"Barbara Ehrenreich's new book is absolutely riveting. I was drawn into the narrative so quickly that it took me 50 pages to remember to get angry at the vicious economic cruelties she was unveiling. But that is the power of the book—it is terrific story-telling, filled with fury and delicious humor and, repeatedly, these stunning moments of the purest empathy with those who toil beside her. With utter honesty about her own unique and (ultimately) privileged position and, at the same time, not a hint of condescension, she enters a grimy and humiliating world we all try to ignore and somehow, by the sheer force of her prose, makes us eager to go with her.
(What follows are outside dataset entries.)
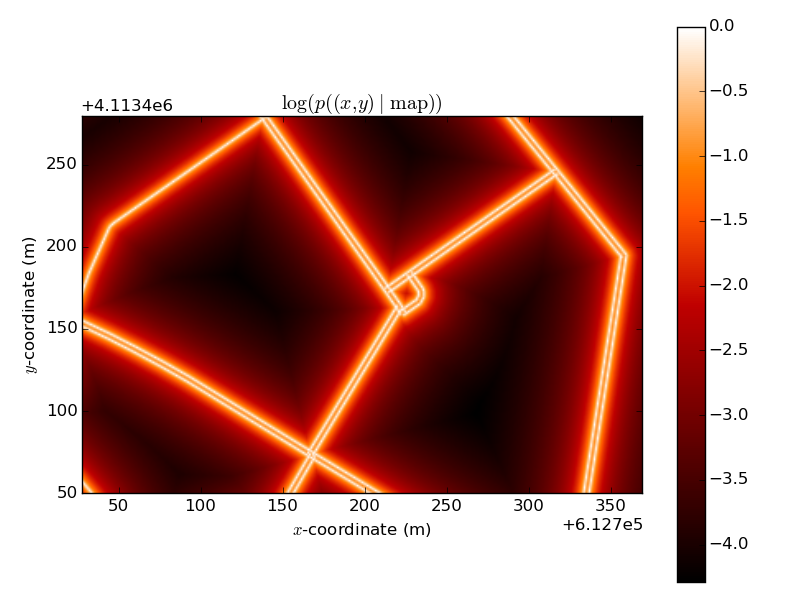
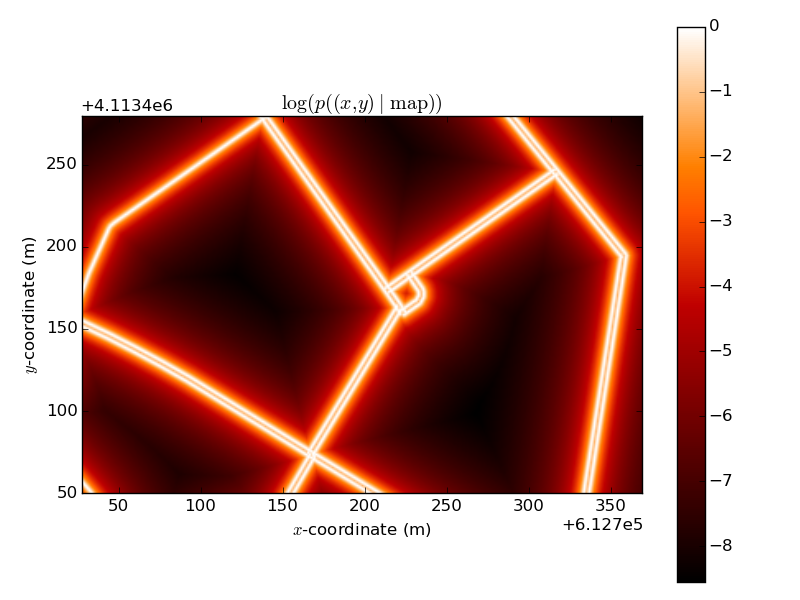
Add breakout slide, update PF

diff --git a/project/seminar/index.html b/project/seminar/index.html
@@ -52,6 +52,10 @@
             .reveal .robocap {
                 height: 3.5em;
             }
+
+            .reveal .final-list {
+                font-size: 0.8em;
+            }
         </style>
     </head>
 
@@ -312,7 +316,7 @@
                                 observation likelihood
 
                                 \[
-                                    w_t^{(i)} = p(o_{t+1} \mid s_t)
+                                    w_t^{(i)} = p(o_{t+1} \mid s_t=s_t^{(i)}, a_t)
                                 \]
                             </figcaption>
                         </figure>
@@ -344,7 +348,7 @@
                             In this case:
 
                             \[
-                                w_t^{(i)} = \frac{1}{1 + d}
+                                w_t^{(i)} = \frac{1}{1 + d^2}
                             \]
                         </p>
 
@@ -483,6 +487,39 @@ vid2.addEventListener('click', clickHandler);
                             </a> on openclipart.org
                         </dd>
                     </dl>
+                </section>
+
+                <section>
+                    <h3>Key points</h3>
+
+                    <ul class=final-list>
+                        <li>
+                            <strong>Vehicle localisation</strong> is the task of
+                            determining the position of a vehicle
+                        </li>
+                        <li>
+                            It's possible to improve vehicle localisation
+                            accuracy using <strong>street maps</strong>
+                        </li>
+                        <li>
+                            <strong>Particle filters</strong> are useful for
+                            fusing sensor data and map information
+                            <figure style="text-align: center;">
+                                <img width=200 src=images/pf-1.png>
+                                <img width=200 src=images/pf-3.png>
+                                <img width=200 src=images/pf-4.png>
+                                <img width=200 src=images/pf-5.png>
+                                <figcaption>
+                                    Initialise, predict, update, resample
+                                </figcaption>
+                            </figure>
+                        </li>
+                        <li>
+                            Map information is incorporated using a
+                            pseudo-likelihood, computed as a function of the
+                            distance to the nearest lane in the map
+                        </li>
+                    </ul>
                 </section>
             </div>
         </div>

diff --git a/project/filter.py b/project/filter.py
@@ -4,7 +4,8 @@ import numpy as np
 
 
 class ParticleFilter(object):
-    def __init__(self, num_points, init_coords, init_sigma, have_map, have_imu):
+    def __init__(self, num_points, init_coords, init_sigma, have_map,
+                 have_imu):
         """Initialise num_points particles using an isotropic Gaussian with
         variance init_sigma and mean init_coords. If track_vel is True, the
         filter will store velocities as well as the headings and yaws which it
@@ -112,7 +113,7 @@ class ParticleFilter(object):
         dists = np.zeros((self.num_points,))
         for idx, point in enumerate(self.coords):
             dists[idx] = m.nearest_lane_dist(point)
-        factors = 1.0 / (1 + dists)
+        factors = 1.0 / (1 + dists ** 2)
         self.weights *= factors
 
     def predict(self, dt, *args):

diff --git a/project/seminar/plot_map.py b/project/seminar/plot_map.py
@@ -41,7 +41,7 @@ if __name__ == '__main__':
         for j in xrange(y_samples):
             pos = (X[j, i], Y[j, i])
             dists[j, i] = m.nearest_lane_dist(pos)
-    results = np.log(1.0 / (1 + dists))
+    results = np.log(1.0 / (1 + dists**2))
 
     # Plot
     print("Plotting")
It's a beautiful work of personal nerve and ethical audacity that takes the reader by surprise and then disarms us by its tenderness. I am grateful to Barbara Ehrenreich for writing this."—Jonathan Kozol, author of Ordinary Resurrections
"This is social critic Ehrenreich's twelfth book, an on-the-job study of how a single mother (or anyone else) leaving welfare could survive without government assistance in the form of food stamps, Medicaid, and housing and child-care subsidies. To find the answers, Ehrenreich left her home in Key West and traveled from Florida to Maine and then to Minnesota, working in low-paying Jobs. Ehrenreich, who holds a Ph.D. in biology, resolved not to fall back on any skills derived from her education or usual work and to take the cheapest accommodations in motels and trailer parks as long as there was 'an acceptable level of safety and privacy.' The 'working poor,' Ehrenreich concludes, 'are in fact the major philanthropists of our society. They neglect their own children so that the children of others will be cared for; they live in substandard housing so that other homes will be shiny and perfect; they endure privation so that inflation will be low and stock prices high.'"—George Cohen, Booklist
"In contrast to recent books by Michael Lewis and Dinesh D'Souza that explore the lives and psyches of the New Economy's millionares, Ehrenreich turns her gimlet eye on the view from the workforce's bottom rung. Determined to find out how anyone could make ends meet on $7 an hour, she left behind her middle class life as a journalist except for $1000 in start-up funds, a car and her laptop computer to try to sustain herself as a low-skilled worker for a month at a time. In 1999 and 2000, Ehrenreich worked as a waitress in Key West, Fla., as a cleaning woman and a nursing home aide in Portland, Maine, and in a Wal-Mart in Minneapolis, Minn. During the application process, she faced routine drug tests and spurious 'personality tests'; once on the job, she endured constant surveillance and numbing harangues over infractions like serving a second roll and butter. Beset by transportation costs and high rents, she learned the tricks of the trade from her co-workers, some of whom sleep in their cars, and many of whom work when they're vexed by arthritis, back pain or worse, yet still manage small gestures of kindness. Despite the advantages of her race, education, good health and lack of children, Ehrenreich's income barely covered her month's expenses in only one instance, when she worked seven days a week at two jobs (one of which provided free meals) during the off-season in a vacation town. Delivering a fast read that's both sobering and sassy, she gives readers pause about those caught in the economy's undertow, even in good times."—Publishers Weekly
Introduction: Getting Ready
The idea that led to this book arose in comparatively sumptuous circumstances. Lewis Lapham, the editor of Harper’s, had taken me out for a $30 lunch at some understated French country-style place to discuss...